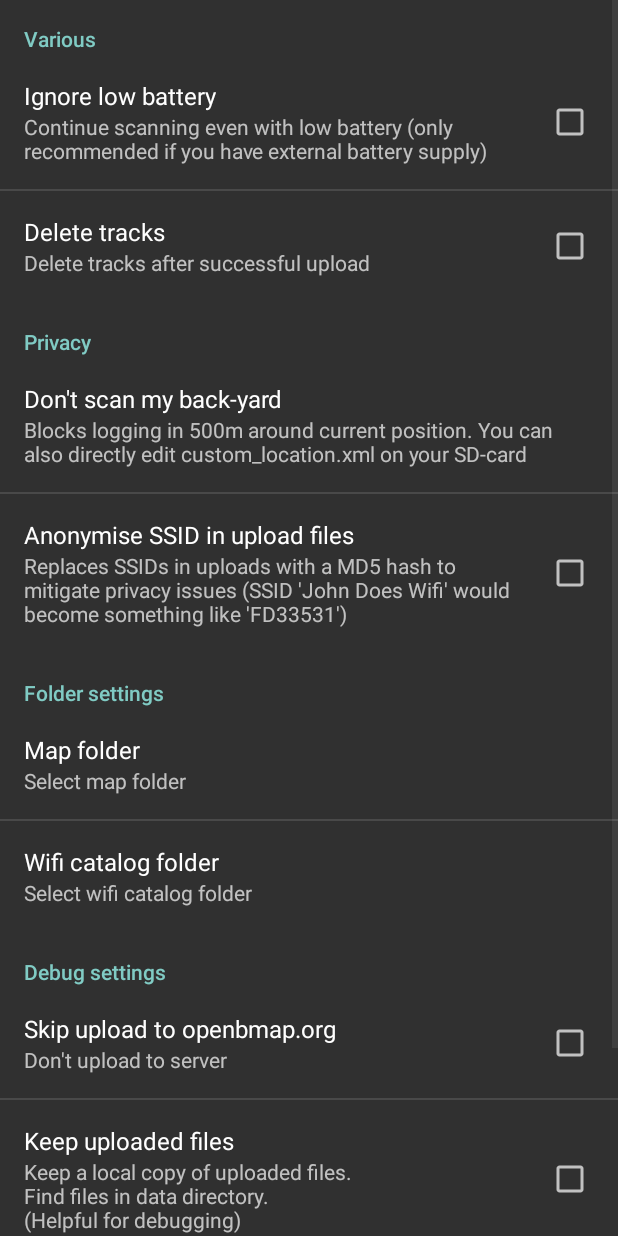
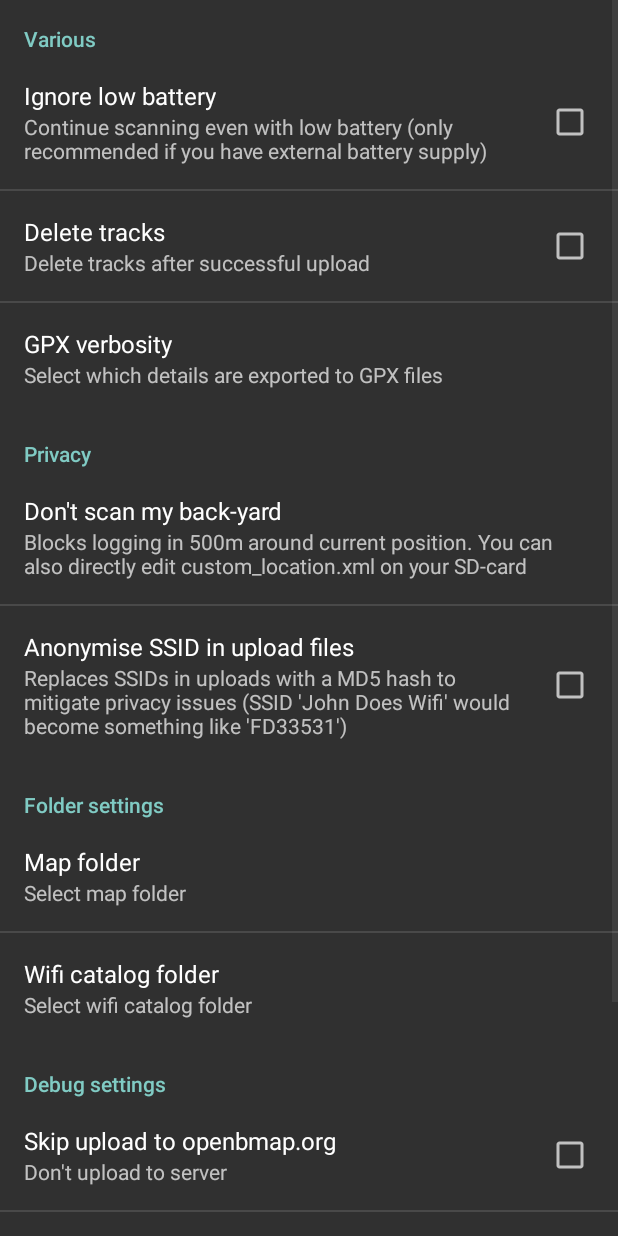
Before and after one commit to openbmap/radiocells-scanner-android, an Android app: the AdvancedSettingsActivity screen opened directly, with no data from a screen before it, on a phone screen of 412 x 824 dp. Run offline under Robolectric (Android 15) with nearby library versions, the phone set to English and light mode, and no system bars; libraries missing offline, so code that uses them is left out: org.mapsforge.core, org.mapsforge.map.

Commit message:
Made GPX verbosity configurable in Advanced Settings

```diff
--- /dev/null
+++ b/android/app/src/main/res/values/gpxVerbosityArray.xml
@@ -0,0 +1,13 @@
+<?xml version="1.0" encoding="utf-8"?>
+<resources>
+    <string-array name="gpxVerbosityEntries">
+    <item>Track and waypoints</item>
+    <item>Waypoints only</item>
+    <item>All Data</item>
+    </string-array>
+    <string-array name="gpxVerbosityValues">
+        <item>1</item>
+        <item>2</item>
+        <item>3</item>
+    </string-array>
+</resources>
--- a/android/app/src/main/res/values/strings.xml
+++ b/android/app/src/main/res/values/strings.xml
@@ -312,4 +312,6 @@
 	<string name="prefs_check_map_repo">Checking server...</string>
 	<string name="downloading">Downloading</string>
 	<string name="invalid_download">Invalid download</string>
+	<string name="prefs_gpx_verbosity_title">GPX verbosity</string>
+	<string name="prefs_gpx_verbosity_summary">Select which details are exported to GPX files</string>
 </resources>
--- a/android/app/src/main/res/xml/advanced_preferences.xml
+++ b/android/app/src/main/res/xml/advanced_preferences.xml
@@ -11,6 +11,12 @@
             android:summary="@string/prefs_delete_tracks_summary"
             android:title="@string/prefs_delete_tracks_title"
             />
+        <ListPreference android:title="@string/prefs_gpx_verbosity_title"
+            android:summary="@string/prefs_gpx_verbosity_summary"
+            android:key="gpx.verbosity"
+            android:defaultValue="1"
+            android:entries="@array/gpxVerbosityEntries"
+            android:entryValues="@array/gpxVerbosityValues" />
     </PreferenceCategory>
     <PreferenceCategory android:title="@string/prefs_privacy" >
         <Preference
```
Also changed, not shown: android/app/src/main/java/org/openbmap/Preferences.java (+11 -1 lines), android/app/src/main/java/org/openbmap/activities/ExportGpxTaskFragment.java (+8 -1 lines), android/app/src/main/java/org/openbmap/soapclient/ExportGpxTask.java (+8 -5 lines), android/app/src/main/java/org/openbmap/soapclient/GpxWriter.java (+19 -8 lines).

WHAT YOU HAVE TO DO: Output each record verbatim and leave out its pictures.

YOUR RESPONSE:
Before and after one commit to openbmap/radiocells-scanner-android, an Android app: the AdvancedSettingsActivity screen opened directly, with no data from a screen before it, on a phone screen of 412 x 824 dp. Run offline under Robolectric (Android 15) with nearby library versions, the phone set to English and light mode, and no system bars; libraries missing offline, so code that uses them is left out: org.mapsforge.core, org.mapsforge.map.

Commit message:
Made GPX verbosity configurable in Advanced Settings

```diff
--- /dev/null
+++ b/android/app/src/main/res/values/gpxVerbosityArray.xml
@@ -0,0 +1,13 @@
+<?xml version="1.0" encoding="utf-8"?>
+<resources>
+    <string-array name="gpxVerbosityEntries">
+    <item>Track and waypoints</item>
+    <item>Waypoints only</item>
+    <item>All Data</item>
+    </string-array>
+    <string-array name="gpxVerbosityValues">
+        <item>1</item>
+        <item>2</item>
+        <item>3</item>
+    </string-array>
+</resources>
--- a/android/app/src/main/res/values/strings.xml
+++ b/android/app/src/main/res/values/strings.xml
@@ -312,4 +312,6 @@
 	<string name="prefs_check_map_repo">Checking server...</string>
 	<string name="downloading">Downloading</string>
 	<string name="invalid_download">Invalid download</string>
+	<string name="prefs_gpx_verbosity_title">GPX verbosity</string>
+	<string name="prefs_gpx_verbosity_summary">Select which details are exported to GPX files</string>
 </resources>
--- a/android/app/src/main/res/xml/advanced_preferences.xml
+++ b/android/app/src/main/res/xml/advanced_preferences.xml
@@ -11,6 +11,12 @@
             android:summary="@string/prefs_delete_tracks_summary"
             android:title="@string/prefs_delete_tracks_title"
             />
+        <ListPreference android:title="@string/prefs_gpx_verbosity_title"
+            android:summary="@string/prefs_gpx_verbosity_summary"
+            android:key="gpx.verbosity"
+            android:defaultValue="1"
+            android:entries="@array/gpxVerbosityEntries"
+            android:entryValues="@array/gpxVerbosityValues" />
     </PreferenceCategory>
     <PreferenceCategory android:title="@string/prefs_privacy" >
         <Preference
```
Also changed, not shown: android/app/src/main/java/org/openbmap/Preferences.java (+11 -1 lines), android/app/src/main/java/org/openbmap/activities/ExportGpxTaskFragment.java (+8 -1 lines), android/app/src/main/java/org/openbmap/soapclient/ExportGpxTask.java (+8 -5 lines), android/app/src/main/java/org/openbmap/soapclient/GpxWriter.java (+19 -8 lines).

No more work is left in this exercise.